"It is a fact that when socialist labor parties have wanted to achieve some decisive political reforms they could not do it by parliamentary action, but were obliged to rely wholly on the economic fighting power of the workers. The political general strikes in Belgium and Sweden for the attainment of universal suffrage are proof of this. And in Russia, it was the general strike in 1905 that forced the Tsar to sign the new constitution. It was the recognition of this which impelled the Anarcho-Syndicalists to center their activity on the socialist education of the masses and the utilization of their economic and social power. Their method is that of direct action in both the economic and political struggle of the time. By direct action they mean every method of the immediate struggle by the workers against economic and political oppression. Among these the outstanding are the strike in all its gradations, from the simple wage struggle to the general strike, organized boycott and all the other countless means which workers as producers have in their hands." (Pages 257-259)

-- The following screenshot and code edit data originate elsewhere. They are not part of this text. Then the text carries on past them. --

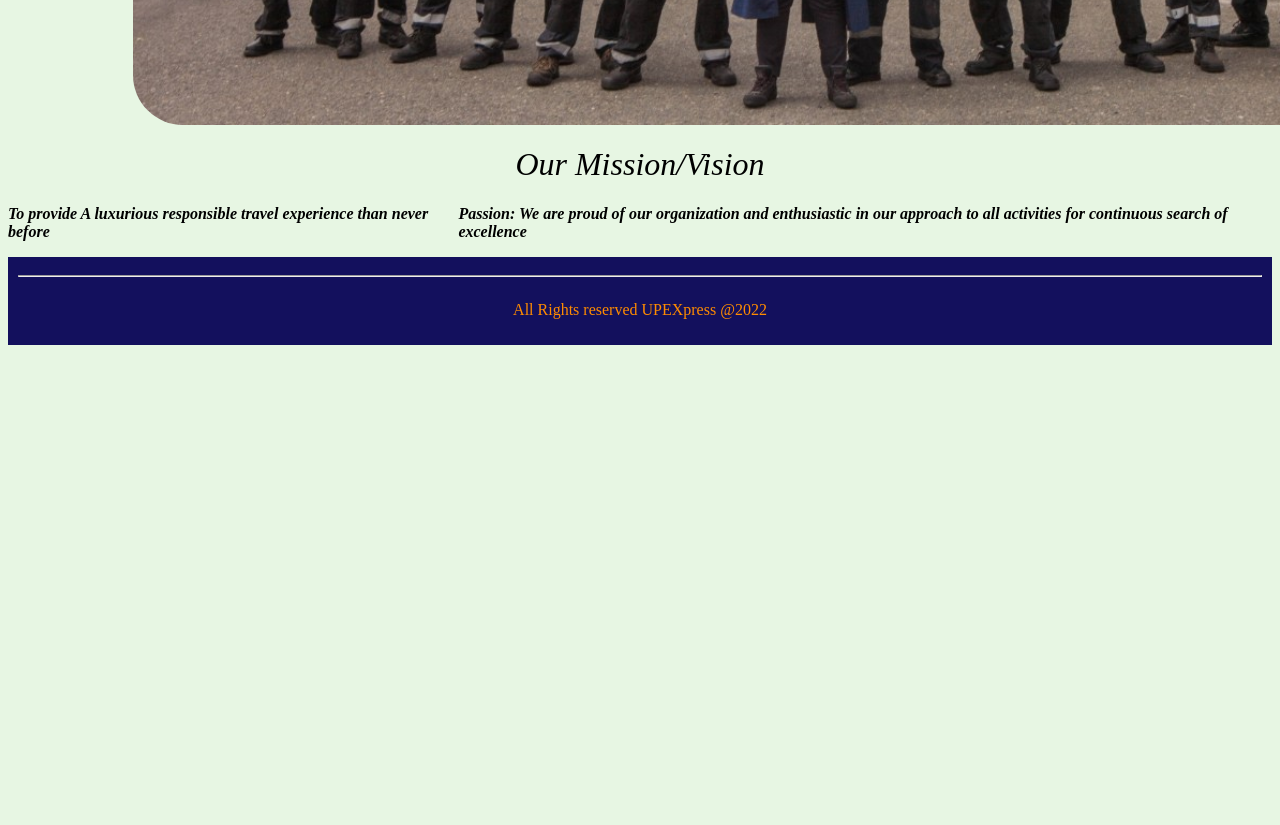
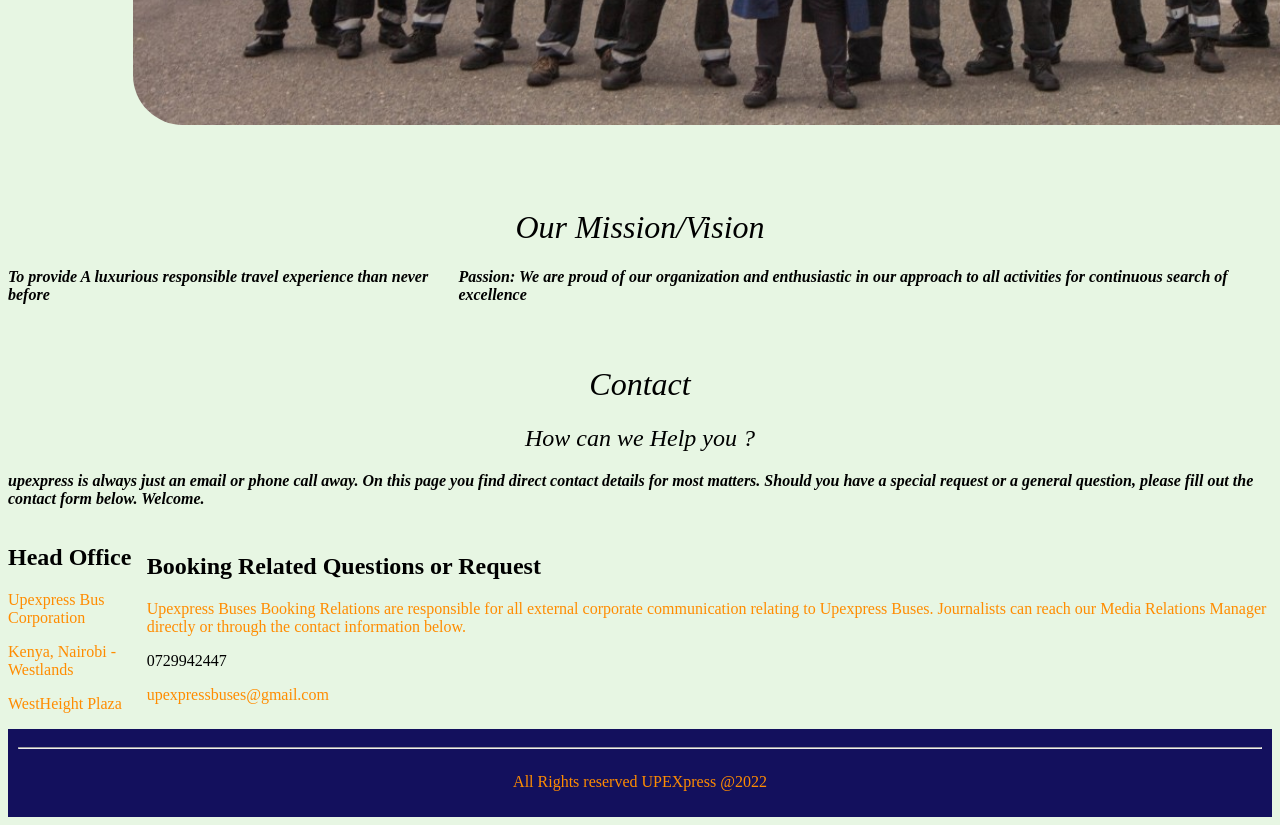
Before and after one commit to rodgersochieng/UPEXpress, a React (Create React App) app: page /aboutus in a window 1280 px wide. Shown: the part 780-1605 px from the top of the page. Before the commit the page ends 1133 px from the top, so only its background shows below. Built offline with nearby package versions, Linux system fonts and the light colour scheme.

Commit message:
working on components

```diff
--- a/src/Aboutus/About.css
+++ b/src/Aboutus/About.css
@@ -29,7 +29,8 @@
   align-items: center;
   color: black;
 }
-.missionMsg {
+.missionMsg,
+.contMsg {
   display: flex;
   align-items: center;
   justify-content: center;
@@ -44,3 +45,20 @@
   align-items: center;
   justify-content: center;
 }
+.mission {
+  padding-top: 5%;
+  padding-bottom: 2%;
+}
+.ofiice {
+  display: flex;
+  justify-content: space-between;
+  align-items: center;
+}
+.cont,
+.help {
+  font-weight: lighter;
+  font-style: oblique;
+  display: flex;
+  align-items: center;
+  justify-content: center;
+}
--- a/src/Aboutus/About.js
+++ b/src/Aboutus/About.js
@@ -27,6 +27,36 @@
           our approach to all activities for continuous search of excellence
         </p>
       </div>
+
+      <div className="contact">
+        <h1 className="cont">Contact</h1>
+        <h2 className="help">How can we Help you ?</h2>
+        <p className="contMsg">
+          upexpress is always just an email or phone call away. On this page you
+          find direct contact details for most matters. Should you have a
+          special request or a general question, please fill out the contact
+          form below. Welcome.
+        </p>
+        <div className="ofiice">
+          <div>
+            <h2>Head Office</h2>
+            <p>Upexpress Bus Corporation</p>
+            <p>Kenya, Nairobi - Westlands</p>
+            <p>WestHeight Plaza</p>
+          </div>
+          <div className="Media">
+            <h2>Booking Related Questions or Request</h2>
+            <p>
+              Upexpress Buses Booking Relations are responsible for all external
+              corporate communication relating to Upexpress Buses. Journalists
+              can reach our Media Relations Manager directly or through the
+              contact information below.
+            </p>
+            <> 0729942447</>
+            <p>upexpressbuses@gmail.com</p>
+          </div>
+        </div>
+      </div>
     </>
   );
 }
```
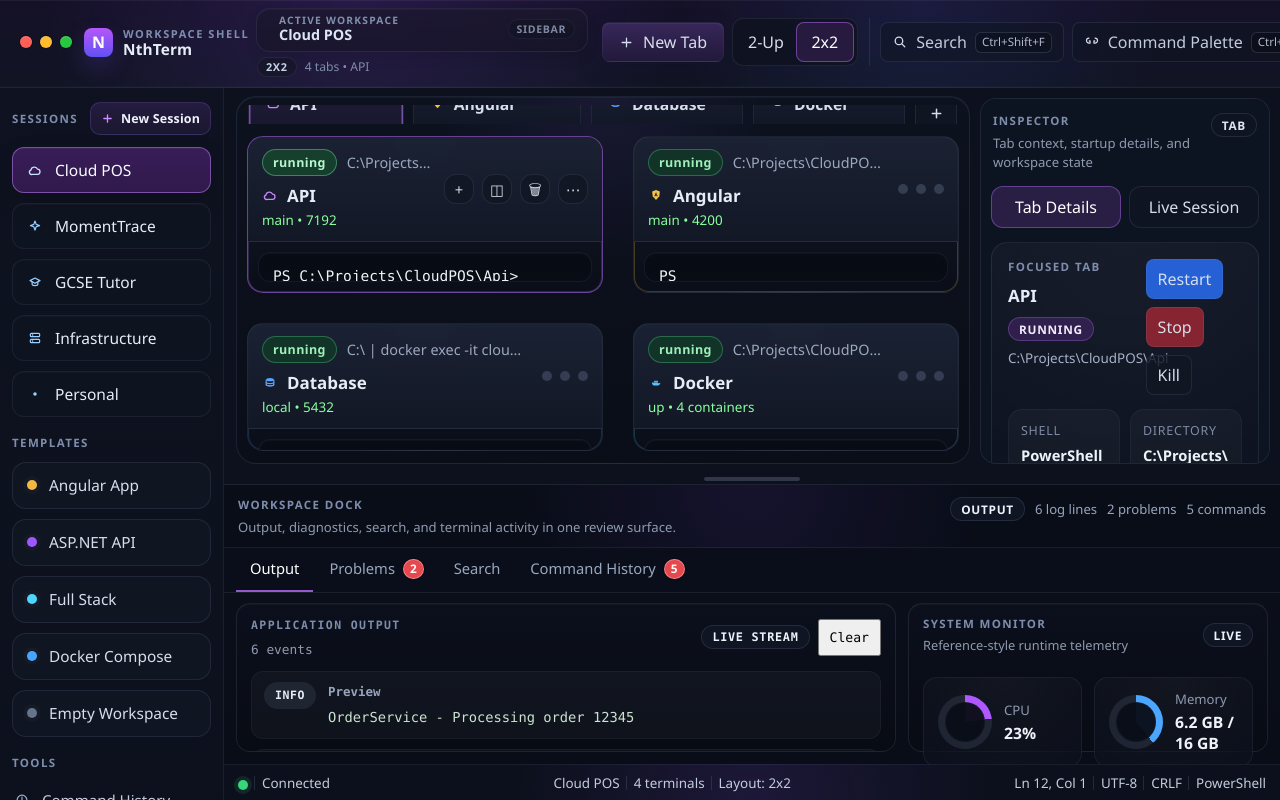
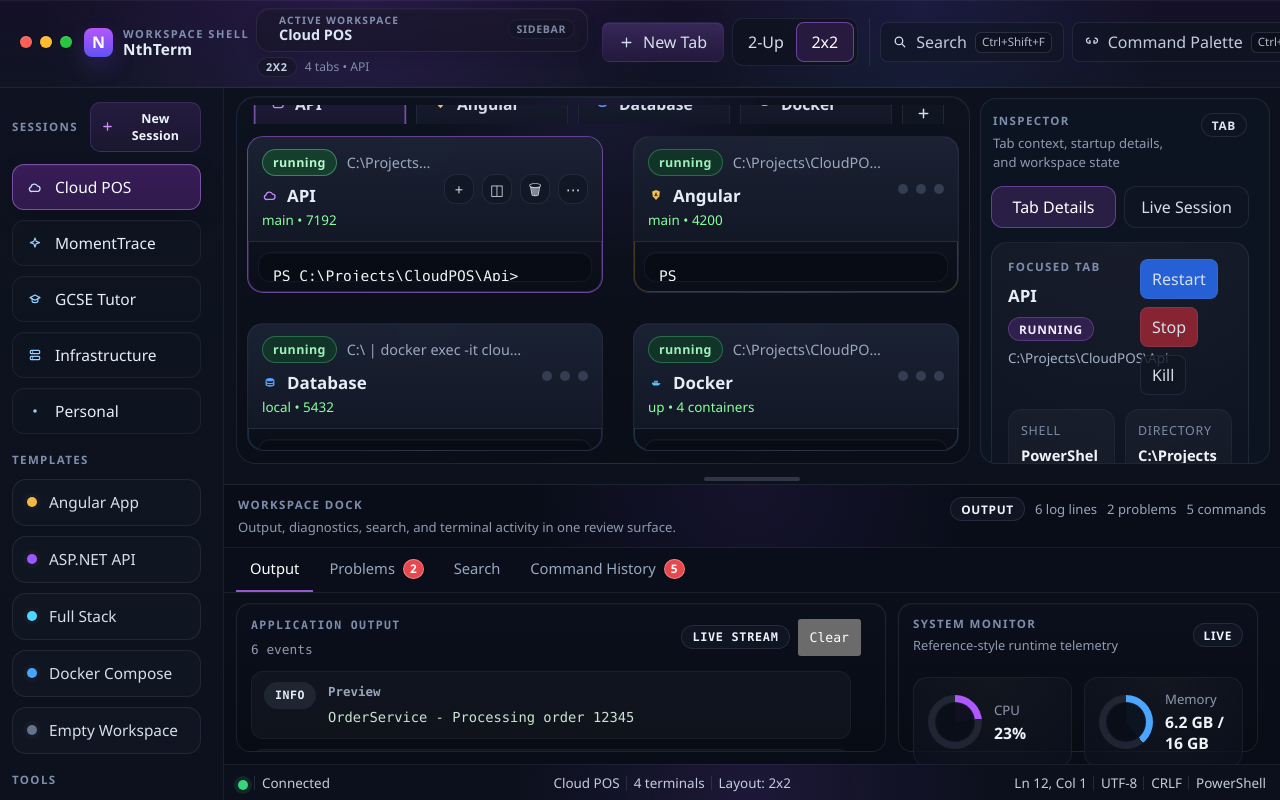
Before and after one commit to nwaoga/NthTerm, an Angular app: page / in a window 1280 px wide. Built offline with nearby package versions, Linux system fonts and the light colour scheme.

Commit message:
Polish shared scrollbar styling

```diff
--- a/src/app/styles/shell.css
+++ b/src/app/styles/shell.css
@@ -44,6 +44,7 @@ input {
   background:
     linear-gradient(180deg, rgba(15, 19, 33, 0.98), rgba(10, 16, 27, 0.98));
   overflow: hidden auto;
+  scrollbar-gutter: stable;
   -webkit-app-region: drag;
 }
 
@@ -997,6 +998,7 @@ input {
   margin-bottom: 12px;
   padding: 2px 2px 0;
   overflow-x: auto;
+  scrollbar-gutter: stable both-edges;
 }
 
 .tab-pill {
@@ -1674,6 +1676,7 @@ input {
   flex: 1;
   min-height: 0;
   overflow: auto;
+  scrollbar-gutter: stable;
   padding: 10px 12px 12px;
 }
 
@@ -1700,6 +1703,7 @@ input {
   max-height: none;
   height: 100%;
   overflow: auto;
+  scrollbar-gutter: stable;
   border: 1px solid rgba(141, 154, 187, 0.12);
   border-radius: 8px;
   background: rgba(10, 13, 24, 0.92);
@@ -1759,6 +1763,7 @@ input {
   gap: 10px;
   min-height: 0;
   overflow: auto;
+  scrollbar-gutter: stable;
 }
 
 .output-log-line {
@@ -2096,6 +2101,7 @@ input {
   margin: 10px 10px 10px 0;
   padding: 10px;
   overflow: auto;
+  scrollbar-gutter: stable;
 }
 
 .inspector-rail-header {
@@ -2407,6 +2413,7 @@ input {
   flex-direction: column;
   gap: 6px;
   min-height: 180px;
+  scrollbar-gutter: stable;
 }
 
 .palette-group-label {
--- a/src/styles.css
+++ b/src/styles.css
@@ -1,4 +1,14 @@
 @import './app/styles/shell.css';
+
+:root {
+  color-scheme: dark;
+  --scrollbar-size: 12px;
+  --scrollbar-radius: 999px;
+  --scrollbar-thumb: rgba(126, 102, 201, 0.56);
+  --scrollbar-thumb-hover: rgba(170, 131, 255, 0.78);
+  --scrollbar-track: rgba(7, 11, 20, 0.78);
+  --scrollbar-corner: rgba(7, 11, 20, 0.4);
+}
 
 html,
 body {
@@ -24,4 +34,32 @@ app-root {
 
 * {
   box-sizing: border-box;
+  scrollbar-width: thin;
+  scrollbar-color: var(--scrollbar-thumb) transparent;
 }
+
+*::-webkit-scrollbar {
+  width: var(--scrollbar-size);
+  height: var(--scrollbar-size);
+}
+
+*::-webkit-scrollbar-track {
+  background: transparent;
+}
+
+*::-webkit-scrollbar-thumb {
+  min-height: 36px;
+  border: 3px solid transparent;
+  border-radius: var(--scrollbar-radius);
+  background:
+    linear-gradient(180deg, rgba(186, 132, 255, 0.9), rgba(90, 126, 255, 0.68)) padding-box;
+}
+
+*::-webkit-scrollbar-thumb:hover {
+  background:
+    linear-gradient(180deg, rgba(213, 165, 255, 0.96), rgba(107, 152, 255, 0.8)) padding-box;
+}
+
+*::-webkit-scrollbar-corner {
+  background: var(--scrollbar-corner);
+}
```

In this connection, the reader has but to recall the direct action movements of workers and students in our own Southern states, as well as in South Africa, Korea, Turkey, Japan, Venezuela, Hungary, Poland and East Germany. The American labor movement turned to parliamentary action not because economic action is ineffective but because it surrendered its greatest weapon--the right to strike--to the employing class, the State and the union dictators. The labor movement is in deep crisis because the membership has been infected by the counter-revolutionary virus of class collaboration of which parliamentarism is but one form.
Instead of chasing the Labor Party illusion, all who seek a progressive revolutionary transformation of society should work to re-educate and inspire the labor movement with revolutionary principles, from which revolutionary strategy and tactics will logically flow.